“The Portable Leader”, a New Strategy of Talent Management - Advantages and Shortcomings
By HR CLUB on 15 January 2018
Lately, many companies have placed at the center of their talent management strategies the promise of the portable leader, which can be summarized as “working here today will make you a leader elsewhere tomorrow”. Using the promise of portable leadership can attract talented people in companies, motivate them, and build valuable networks of alumni outside the firm’s walls.
The popularity of this strategy has led to the rise of corporate universities and to the corporatization of universities, all promising to turn talent into leaders. It is more than a promise of learning. It is a promise of transformation — that a stint at the organization will change your substance and value, not just your leadership style, in ways that will outlast your tenure in it.
By means of a study carried out among young managers from an international business school, Gianpiero Petriglieri (the special guest of HR Awards Gala 2018) and his colleagues have come to the conclusion that portability has two paths. Thus, they identified two types of portable leaders:
- „Hunters” – had a clear view of whom they aspired to become but saw themselves as lacking the competence and connections that would get them there. They focused on cultivating flexibility – the ability to get along with different groups, to adapt to the demands of many organizations, to be more versatile and more able to chase opportunities.
- „Explorers” – were less sure about what they wanted to do and, at times, who they really were. They saw themselves as lacking the clarity and courage to set a path of their own. For them, portability meant identifying their “internal passion,” and choosing groups and organizations that would let them express it and cultivate it further.

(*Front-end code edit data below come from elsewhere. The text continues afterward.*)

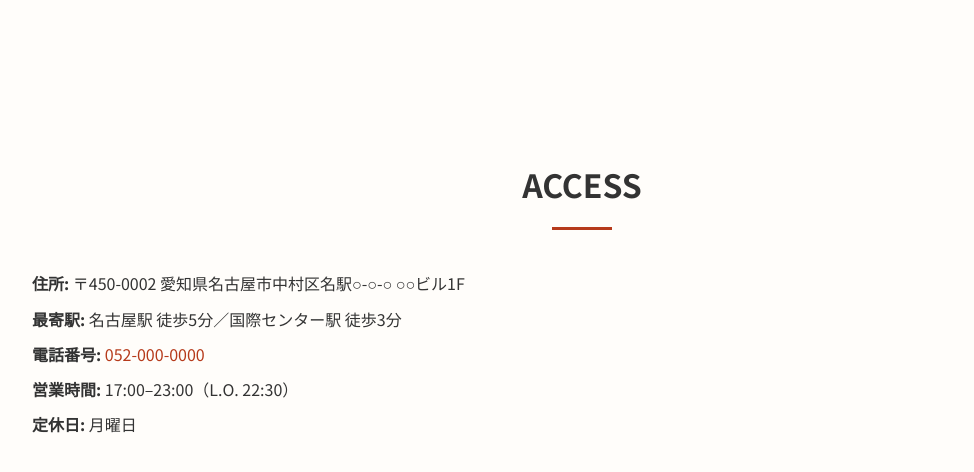
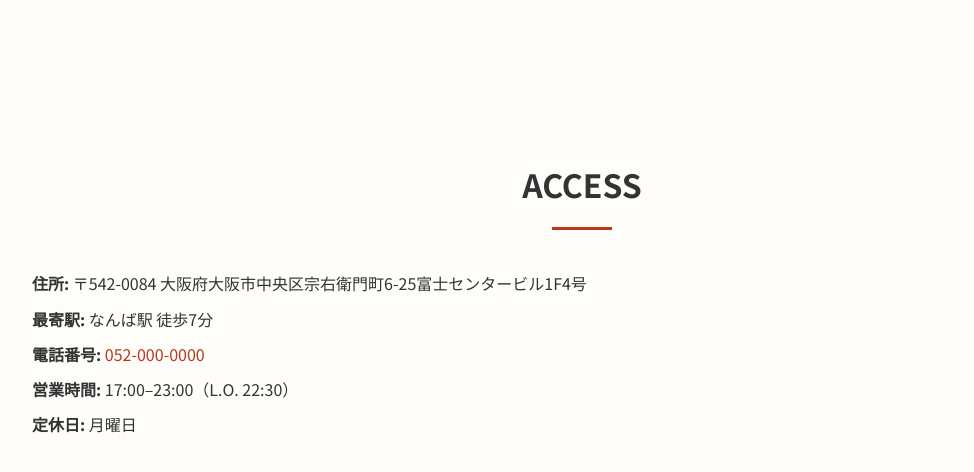
Before and after one commit to TJSBTJSB/yakitori-ikuno-site, a plain HTML site: page index.html in a window 1280 px wide. Shown: the part 1858-2330 px from the top of the page, without its empty margins (58-1032 px from the left). Drawn offline with Linux system fonts and the light colour scheme; grey boxes are pictures that could not be loaded.

Commit message:
Update index.html

```diff
--- a/index.html
+++ b/index.html
@@ -23,7 +23,7 @@
         </nav>
         <div class="hero-content">
             <h2>炭火で焼き上げる、至高の一本。</h2>
-            <p>名古屋・国際センター　|　17:00–23:00（月曜定休）</p>
+            <p>大阪市中央区宗右衛門町　|　17:00–23:00（月曜定休）</p>
             <a href="#reserve" class="btn">ご予約はこちら</a>
         </div>
     </header>
@@ -89,8 +89,8 @@
         <div class="container">
             <h3 class="section-title">ACCESS</h3>
             <div class="access-info">
-                <p><strong>住所:</strong> 〒450-0002 愛知県名古屋市中村区名駅○-○-○ ○○ビル1F</p>
-                <p><strong>最寄駅:</strong> 名古屋駅 徒歩5分／国際センター駅 徒歩3分</p>
+                <p><strong>住所:</strong> 〒542-0084 大阪府大阪市中央区宗右衛門町6-25富士センタービル1F4号</p>
+                <p><strong>最寄駅:</strong> なんば駅 徒歩7分</p>
                 <p><strong>電話番号:</strong> <a href="tel:0520000000">052-000-0000</a></p>
                 <p><strong>営業時間:</strong> 17:00–23:00（L.O. 22:30）</p>
                 <p><strong>定休日:</strong> 月曜日</p>
```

The more or less surprising discovery of Gianpiero Petriglieri's research was that, although the combination of flexibility and resolve might seem ideal for a leader, none of the young managers participating in the study was interested in cultivating both. Hunters were less interested in introspection, while explorers did not appreciate action and practice in excess
Another trap of the portability strategy could be the fact that it puts pressure on talents to keep moving, risking to devaluate less flexible employees. Moreover, it can even create a bias against less mobile talents or against those who appear more tied to a function, organization or geographical place. Consequently, organizations that promise portability may inadvertently discourage the development of commitment to a single organization, which is just the kind of commitment that makes leaders trustworthy.